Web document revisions
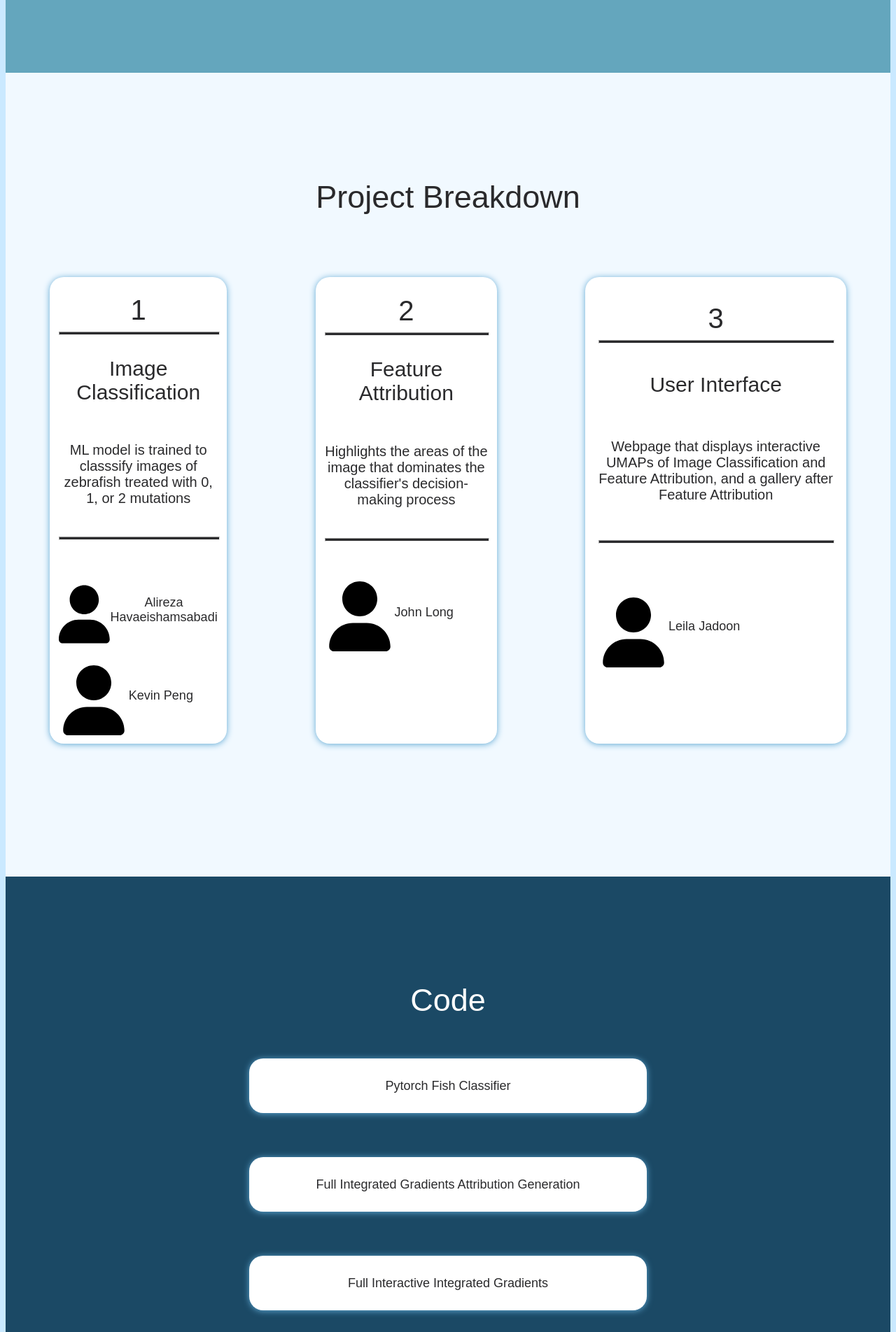
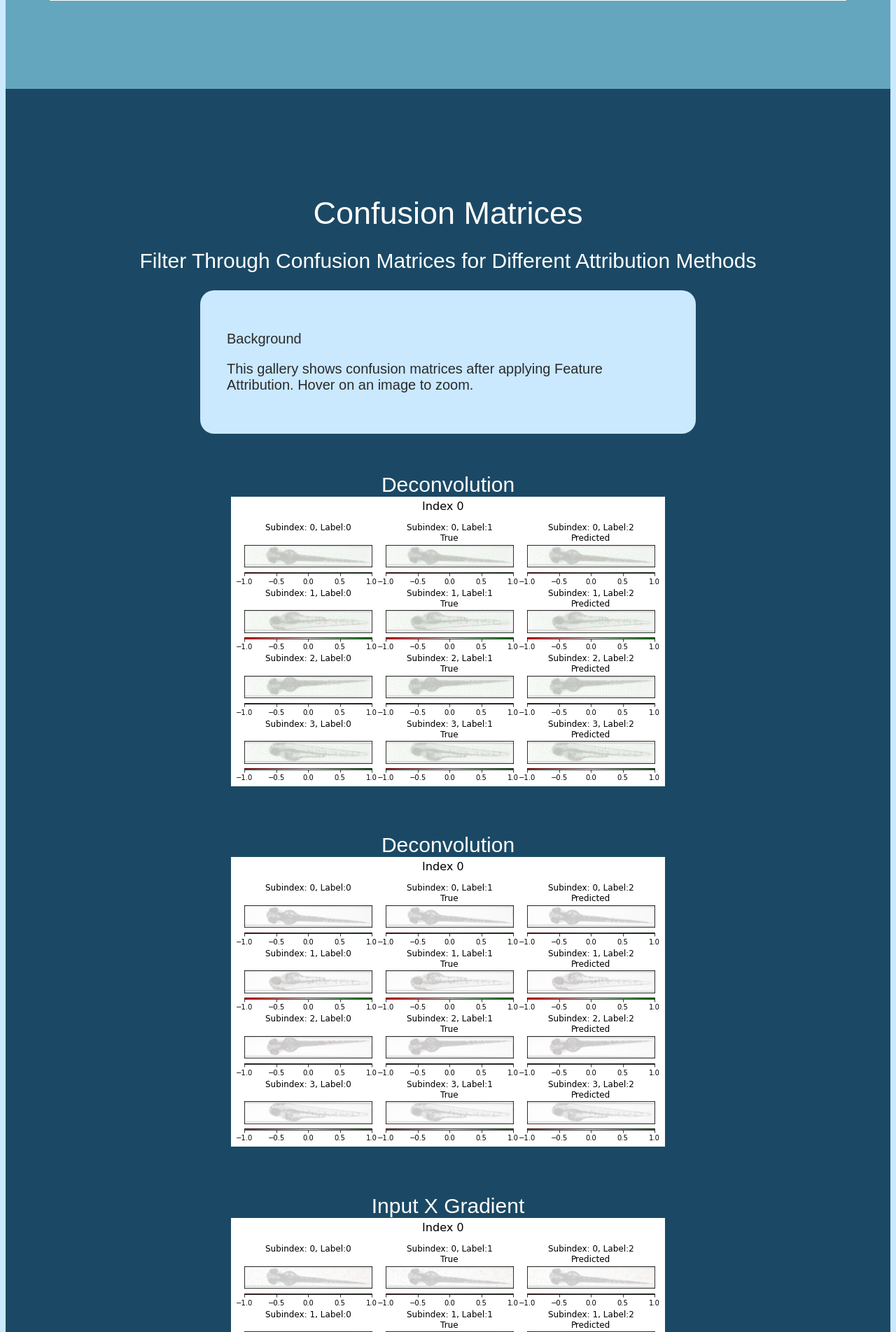
Before and after one commit to johnzl-777/MFAC, a Flask app: page / in a window 1280 px wide. Shown: the part 3067-4971 px from the top of the page at 70% size. Run offline with Flask 2, Linux system fonts and the light colour scheme; some libraries are stand-ins or nearby versions.

Commit message:
merge main with index

```diff
--- a/templates/css/index.css
+++ b/templates/css/index.css
@@ -212,7 +212,6 @@ span {
   display: flex;
   flex-flow: row wrap;
   justify-content: space-evenly;
-  /* align-items: center; */
   width: 80%;
   margin: auto;
   color: white;
--- a/templates/index.html
+++ b/templates/index.html
@@ -42,17 +42,11 @@
     <!-- Nav Bar -->
     <nav class="tab menu" id="navbar">
       <a class="tablinks menuItem" href="#classification">Classification</a>
-      <a class="tablinks menuItem" href="#featureAttribution"
-        >Feature Attribution</a
-      >
+      <a class="tablinks menuItem" href="#featureAttribution">Feature Attribution</a>
       <a class="tablinks menuItem" href="#gallery">Gallery</a>
-      <a class="tablinks menuItem" href="#project-breakdown"
-        >Project Breakdown</a
-      >
-      <a class="tablinks menuItem" href="#code">Code</a>
-      <a class="tablinks menuItem" href="https://github.com/Leila-Jadoon/MFAC"
-        >GitHub</a
-      >
+      <a class="tablinks menuItem" href="#matrices">Matrices</a>
+      <a class="tablinks menuItem" href="#project-breakdown">Project Breakdown</a>
+      <a class="tablinks menuItem" href="https://github.com/Leila-Jadoon/MFAC">GitHub</a>
     </nav>
     <button id="hamburger">
       <svg
@@ -174,12 +168,12 @@
         <div class="container-title">
           <div class="section-title">Gallery</div>
           <div class="section-subtitle">
-            Filter Through Images Based on the Number of Mutations
+            Filter Through Images Based on the Number of Mutations and Attribution Method
           </div>
           <div class="background">
             <p class="background-section">Background</p>
             <p>
-              This gallery shows the images after applying Feature Attribution.
+              This gallery shows the images after applying Feature Attribution. Hover or click on an image to zoom.
             </p>
           </div>
         </div>
@@ -948,6 +942,68 @@
         <!-- END GALLERY CONTAINER -->
       </section>
 
+      <!-- Confusion Matrices -->
+      <section class="block-matrices" id="matrices">
+        <div class="container-title">
+          <div class="section-title">Confusion Matrices</div>
+          <div class="section-subtitle">
+            Filter Through Confusion Matrices for Different Attribution Methods
+          </div>
+          <div class="background">
+            <p class="background-section">Background</p>
+            <p>
+              This gallery shows confusion matrices after applying Feature Attribution. Hover on an image to zoom.
+            </p>
+          </div>
+        </div>
+        <div class="matrix-container">
+            <!-- Deconvolution -->
+            <div class="matrix-column matrix-deconvolution">
+                <div class="content">
+                <div>Deconvolution</div>
+                    <img
+                        src="matrices-images/deconvolution/Index_0.png"
+                        alt="Confusion Matrix, Deconvolution"
+                        class="zoomA"
+                    />
+                </div>
+            </div>
+            <!-- Guided Backprop -->
+            <div class="matrix-column matrix-backprop">
+                <div class="content">
+                    <div>Deconvolution</div>
+                    <img
+                        src="matrices-images/guided-backprop/Index_0.png"
+                        alt="Confusion Matrix, Guided Backprop"
+                        class="zoomA"
+                    />
+                </div>
+            </div>
+            <!-- Input X Gradient -->
+            <div class="matrix-column matrix-input-x-gradient">
+                <div class="content">
+                    <div>Input X Gradient</div>
+                    <img
+                        src="matrices-images/input-x-gradient/Index_0.png"
+                        alt="Confusion Matrix, Input X Gradient"
+                        class="zoomA"
+                    />
+                </div>
+            </div>
+            <!-- Saliency -->
+            <div class="matrix-column matrix-saliency">
+                <div class="content">
+                    <div>Saliency</div>
+                    <img
+                        src="matrices-images/saliency/Index_0.png"
+                        alt="Confusion Matrix, Saliency"
+                        class="zoomA"
+                    />
+                </div>
+            </div>
+        </div>
+      </section>
+
       <!-- Project Breakdown -->
       <section class="block-project-breakdown" id="project-breakdown">
         <div class="container-title">
@@ -1060,42 +1116,6 @@
           </div>
         </div>
       </section>
-
-      <!-- Code -->
-      <section class="block-code" id="code">
-        <div class="container-title">
-          <div class="section-title">Code</div>
-          <div class="square-section">
-            <div class="square-item">
-              <a
-                href="https://github.com/Leila-Jadoon/MFAC/blob/main/Classifier/pytorch_fish_classifier.ipynb"
-              >
-                <div class="square-item-content">Pytorch Fish Classifier</div>
-              </a>
-            </div>
-
-            <div class="square-item">
-              <a
-                href="https://github.com/Leila-Jadoon/MFAC/blob/main/Feature-Attribution/Fish-Attribution/Full_Integrated_Gradients_Attribution_Generation.ipynb"
-              >
-                <div class="square-item-content">
-                  Full Integrated Gradients Attribution Generation
-                </div>
-              </a>
-            </div>
-
-            <div class="square-item">
-              <a
-                href="https://github.com/Leila-Jadoon/MFAC/blob/main/Feature-Attribution/Fish-Attribution/Full_Interactive_Integrated_Gradients.ipynb"
-              >
-                <div class="square-item-content">
-                  Full Interactive Integrated Gradients
-                </div>
-              </a>
-            </div>
-          </div>
-        </div>
-      </section>
     </div>
     <!-- END MAIN CONTAINER -->
     <footer>
```
Also changed, not shown: templates/main.html (+66 -108 lines).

## [Exercise brief]
Please repeat the entries above exactly, leaving out any pictures.

## [Exercise output]
Before and after one commit to johnzl-777/MFAC, a Flask app: page / in a window 1280 px wide. Shown: the part 3067-4971 px from the top of the page at 70% size. Run offline with Flask 2, Linux system fonts and the light colour scheme; some libraries are stand-ins or nearby versions.

Commit message:
merge main with index

```diff
--- a/templates/css/index.css
+++ b/templates/css/index.css
@@ -212,7 +212,6 @@ span {
   display: flex;
   flex-flow: row wrap;
   justify-content: space-evenly;
-  /* align-items: center; */
   width: 80%;
   margin: auto;
   color: white;
--- a/templates/index.html
+++ b/templates/index.html
@@ -42,17 +42,11 @@
     <!-- Nav Bar -->
     <nav class="tab menu" id="navbar">
       <a class="tablinks menuItem" href="#classification">Classification</a>
-      <a class="tablinks menuItem" href="#featureAttribution"
-        >Feature Attribution</a
-      >
+      <a class="tablinks menuItem" href="#featureAttribution">Feature Attribution</a>
       <a class="tablinks menuItem" href="#gallery">Gallery</a>
-      <a class="tablinks menuItem" href="#project-breakdown"
-        >Project Breakdown</a
-      >
-      <a class="tablinks menuItem" href="#code">Code</a>
-      <a class="tablinks menuItem" href="https://github.com/Leila-Jadoon/MFAC"
-        >GitHub</a
-      >
+      <a class="tablinks menuItem" href="#matrices">Matrices</a>
+      <a class="tablinks menuItem" href="#project-breakdown">Project Breakdown</a>
+      <a class="tablinks menuItem" href="https://github.com/Leila-Jadoon/MFAC">GitHub</a>
     </nav>
     <button id="hamburger">
       <svg
@@ -174,12 +168,12 @@
         <div class="container-title">
           <div class="section-title">Gallery</div>
           <div class="section-subtitle">
-            Filter Through Images Based on the Number of Mutations
+            Filter Through Images Based on the Number of Mutations and Attribution Method
           </div>
           <div class="background">
             <p class="background-section">Background</p>
             <p>
-              This gallery shows the images after applying Feature Attribution.
+              This gallery shows the images after applying Feature Attribution. Hover or click on an image to zoom.
             </p>
           </div>
         </div>
@@ -948,6 +942,68 @@
         <!-- END GALLERY CONTAINER -->
       </section>
 
+      <!-- Confusion Matrices -->
+      <section class="block-matrices" id="matrices">
+        <div class="container-title">
+          <div class="section-title">Confusion Matrices</div>
+          <div class="section-subtitle">
+            Filter Through Confusion Matrices for Different Attribution Methods
+          </div>
+          <div class="background">
+            <p class="background-section">Background</p>
+            <p>
+              This gallery shows confusion matrices after applying Feature Attribution. Hover on an image to zoom.
+            </p>
+          </div>
+        </div>
+        <div class="matrix-container">
+            <!-- Deconvolution -->
+            <div class="matrix-column matrix-deconvolution">
+                <div class="content">
+                <div>Deconvolution</div>
+                    <img
+                        src="matrices-images/deconvolution/Index_0.png"
+                        alt="Confusion Matrix, Deconvolution"
+                        class="zoomA"
+                    />
+                </div>
+            </div>
+            <!-- Guided Backprop -->
+            <div class="matrix-column matrix-backprop">
+                <div class="content">
+                    <div>Deconvolution</div>
+                    <img
+                        src="matrices-images/guided-backprop/Index_0.png"
+                        alt="Confusion Matrix, Guided Backprop"
+                        class="zoomA"
+                    />
+                </div>
+            </div>
+            <!-- Input X Gradient -->
+            <div class="matrix-column matrix-input-x-gradient">
+                <div class="content">
+                    <div>Input X Gradient</div>
+                    <img
+                        src="matrices-images/input-x-gradient/Index_0.png"
+                        alt="Confusion Matrix, Input X Gradient"
+                        class="zoomA"
+                    />
+                </div>
+            </div>
+            <!-- Saliency -->
+            <div class="matrix-column matrix-saliency">
+                <div class="content">
+                    <div>Saliency</div>
+                    <img
+                        src="matrices-images/saliency/Index_0.png"
+                        alt="Confusion Matrix, Saliency"
+                        class="zoomA"
+                    />
+                </div>
+            </div>
+        </div>
+      </section>
+
       <!-- Project Breakdown -->
       <section class="block-project-breakdown" id="project-breakdown">
         <div class="container-title">
@@ -1060,42 +1116,6 @@
           </div>
         </div>
       </section>
-
-      <!-- Code -->
-      <section class="block-code" id="code">
-        <div class="container-title">
-          <div class="section-title">Code</div>
-          <div class="square-section">
-            <div class="square-item">
-              <a
-                href="https://github.com/Leila-Jadoon/MFAC/blob/main/Classifier/pytorch_fish_classifier.ipynb"
-              >
-                <div class="square-item-content">Pytorch Fish Classifier</div>
-              </a>
-            </div>
-
-            <div class="square-item">
-              <a
-                href="https://github.com/Leila-Jadoon/MFAC/blob/main/Feature-Attribution/Fish-Attribution/Full_Integrated_Gradients_Attribution_Generation.ipynb"
-              >
-                <div class="square-item-content">
-                  Full Integrated Gradients Attribution Generation
-                </div>
-              </a>
-            </div>
-
-            <div class="square-item">
-              <a
-                href="https://github.com/Leila-Jadoon/MFAC/blob/main/Feature-Attribution/Fish-Attribution/Full_Interactive_Integrated_Gradients.ipynb"
-              >
-                <div class="square-item-content">
-                  Full Interactive Integrated Gradients
-                </div>
-              </a>
-            </div>
-          </div>
-        </div>
-      </section>
     </div>
     <!-- END MAIN CONTAINER -->
     <footer>
```
Also changed, not shown: templates/main.html (+66 -108 lines).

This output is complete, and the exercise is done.